I was able to catch Amber on video a couple times. The quality is poor and the narration worse but...

   After she finished and rehydrated with an IV, we all headed to this restaurant off the beaten path that Kyle had found supposedly with the best pig's knuckle of all Frankfurt. Apparently I was the only one who had worked up much of an appetite and was able to sample everyone's meals. While the pig's knuckle was pretty good, the pork schnitzel(cutlet) was the best. Especially when washed down with Frankfurt's speciality drink, apple wine(think apple cider without the carbonation).

We then parted ways with the crew, who was next headed to Munich and we fell restfully asleep.


What we were doing during the race: The Czech version of Budweiser

We spent the next day exploring Frankfurt and found it to truly be far more interesting than at first glance. A lot of historic old building mixed in with skyscrapers. All in all a great end to a fun trip.

Amber rehydrating

This was the finish line of the Ironman run course

Old and new

The botanical gardens

More old and new

One of many parks right in the city

We arrived home for a couple days of work then got right back into some active recovery with a little old hike in the Whites. This little hike was part of Michael Wade's epic summer plan of hiking all 48 4,000 footers in 7 days. On the day we joined him, we had 8 peaks to summit. That's not counting Mt Guyot or the ones we'd have to summit multiple times because of the out and back nature of the day's hike.

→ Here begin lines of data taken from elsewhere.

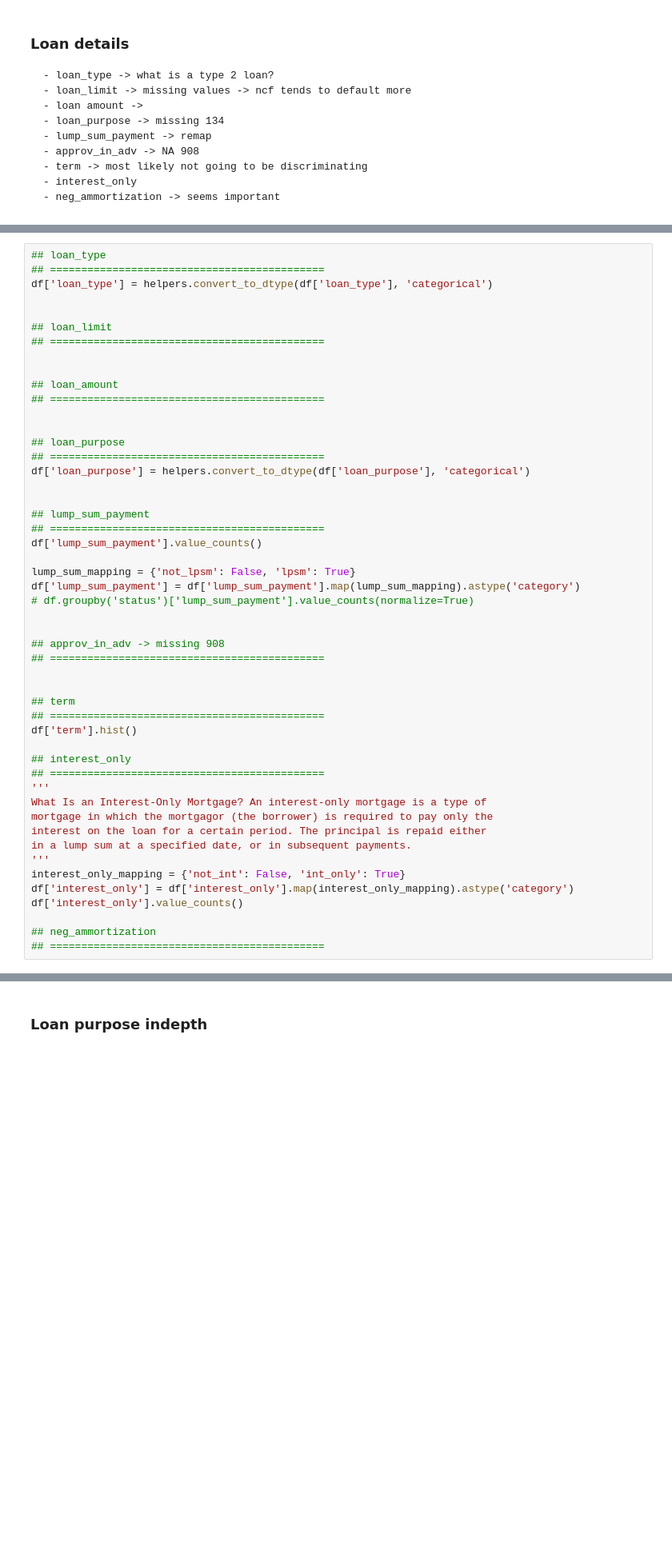
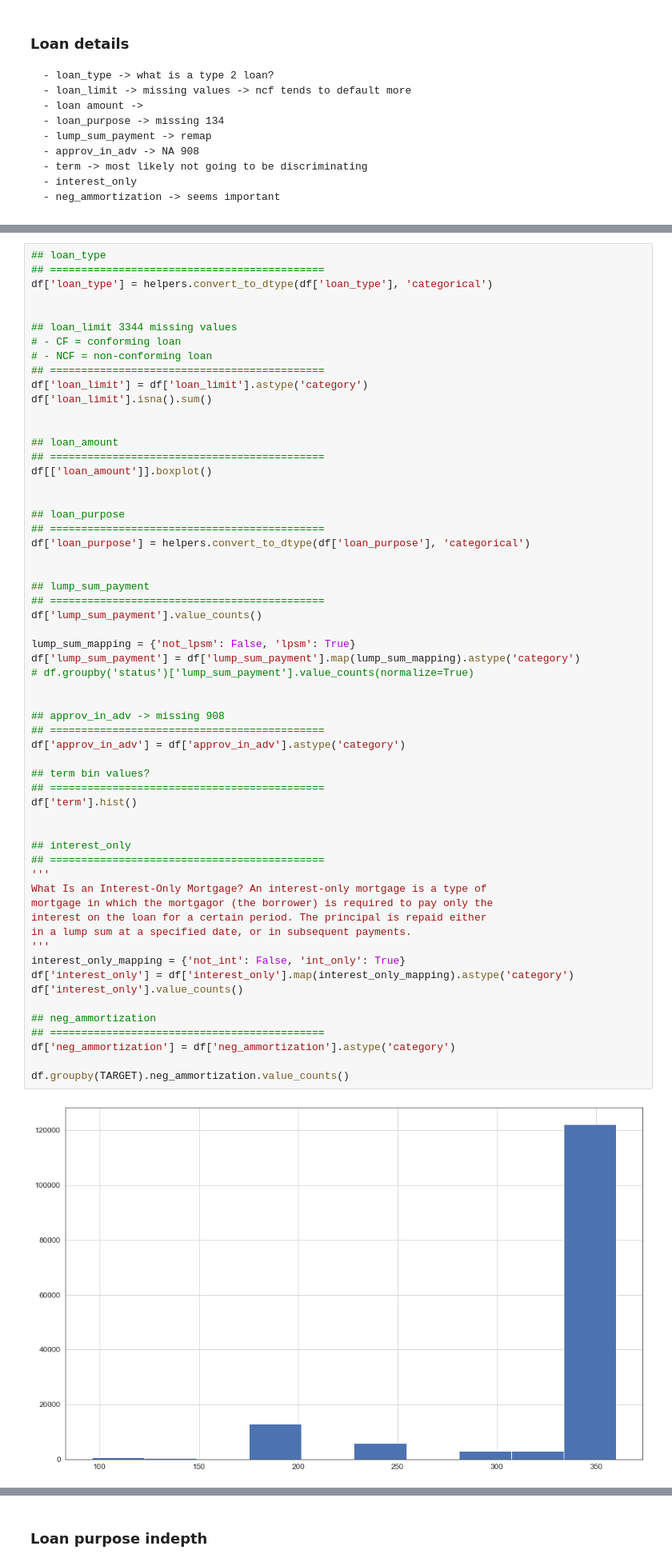
Before and after one commit to csanry/aml, a Jupyter notebook: notebooks/preprocessing.ipynb, the cells around one changed output, grey strips where cells are left out. Shown at 80% size. Cells and saved outputs as stored; diff of their text form; blank space fills up the shorter version.

```diff
--- a/notebooks/preprocessing.ipynb
+++ b/notebooks/preprocessing.ipynb
@@ -340,12 +342,17 @@ dtype('float64')
 df['loan_type'] = helpers.convert_to_dtype(df['loan_type'], 'categorical')
 
 
-## loan_limit
+## loan_limit 3344 missing values
+# - CF = conforming loan
+# - NCF = non-conforming loan
 ## ============================================
+df['loan_limit'] = df['loan_limit'].astype('category')
+df['loan_limit'].isna().sum()
 
 
 ## loan_amount
 ## ============================================
+df[['loan_amount']].boxplot()
 
 
 ## loan_purpose
@@ -355,32 +362,38 @@ df['loan_purpose'] = helpers.convert_to_dtype(df['loan_purpose'], 'categorical')
 
 ## lump_sum_payment
 ## ============================================
 df['lump_sum_payment'].value_counts()
 
 lump_sum_mapping = {'not_lpsm': False, 'lpsm': True}
 df['lump_sum_payment'] = df['lump_sum_payment'].map(lump_sum_mapping).astype('category')
 # df.groupby('status')['lump_sum_payment'].value_counts(normalize=True)
 
 
 ## approv_in_adv -> missing 908
 ## ============================================
+df['approv_in_adv'] = df['approv_in_adv'].astype('category')
 
-
-## term
+## term bin values?
 ## ============================================
 df['term'].hist()
+
 
 ## interest_only
 ## ============================================
 '''
 What Is an Interest-Only Mortgage? An interest-only mortgage is a type of
 mortgage in which the mortgagor (the borrower) is required to pay only the
 interest on the loan for a certain period. The principal is repaid either
 in a lump sum at a specified date, or in subsequent payments.
 '''
 interest_only_mapping = {'not_int': False, 'int_only': True}
 df['interest_only'] = df['interest_only'].map(interest_only_mapping).astype('category')
 df['interest_only'].value_counts()
 
 ## neg_ammortization
 ## ============================================
+df['neg_ammortization'] = df['neg_ammortization'].astype('category')
+
+df.groupby(TARGET).neg_ammortization.value_counts()
+# %% [output]
+[figure, added]
```
Also changed, not shown: parts of 24 cells of this notebook.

Michael was staying at Zealand Hut after having hiked something like 35 miles the day before so Amber and I had to meet him there. As usual, we didn't give ourselves enough time to drive to the trailhead and hike the 3 miles into the hut so we found ourselves running those miles panicked that he would leave without us. Not to fear we apparently arrived at the same time as breakfast. This gave us time to take in Zealand Falls and prepare ourselves for the day ahead.

Soon after we took off. To make up for how pretty Zealand Falls is, Zealand's summit is a waste. A pile of rocks in the woods. However there are some nice views along the way to the Summit. We hit the summit, sipped our water and continued on to the Bonds. We hiked West Bond first as an out and back then continued on to Bond and Bondcliff making for a beautiful ridge line second out and back. Lots of views and laughs made the time fly by.
Amber and Danny taking a much needed break
After summiting South Twin, I had totally ran out of water and Amber had run out of gas. She decided to forgo North Twin and head out for the Galehead Hut. Michael and I made quick business of North Twin which I was glad to have finally summited after having had been turned back twice this winter. Climbing down the back side of South Twin, I knew that that's all I had left though. Amber and I hung out at the hut while Michael saw the beautiful views atop Galehead(there actually is a nice view a 1/4 mile from the hut but the summit is covered with view blocking trees). Then we parted ways, Michael to continue on to Garfield along the PUDs that is Garfield Ridge trail. I don't at all mind climbing but climbing just to go back down over and over again are just pointless up and downs and I have no patience for that. Amber and I went down Gale River Trail, grabbed Michael's car, ate all of his beef jerky and met him at the Garfield trail head. Considering that he went 2.5 miles longer than we did, he finished up pretty close to us time-wise. AND the crazy man, did the presidential traverse the next day!

Michael at the finish
 We did not. We did however, rent mountain bikes at Franconia Bike Sport and went "mudding". Or at least that's what it felt like. I am a terrible mountain biker. And while Amber's not great herself, what she lacks in skill she makes up for in endurance, cranking on the uphills.

And totally wiping me out and making me beg from rest, we soaked in the waters by the Basin and headed home. Once home we got the good news that Amber did, in fact, qualify for the 70.3 World Championships in Lake Las Vegas this September!!! A great way to end a great couple weeks.

Up Next: Likely more "recovery", the Top Notch Triathlon the first weekend in August.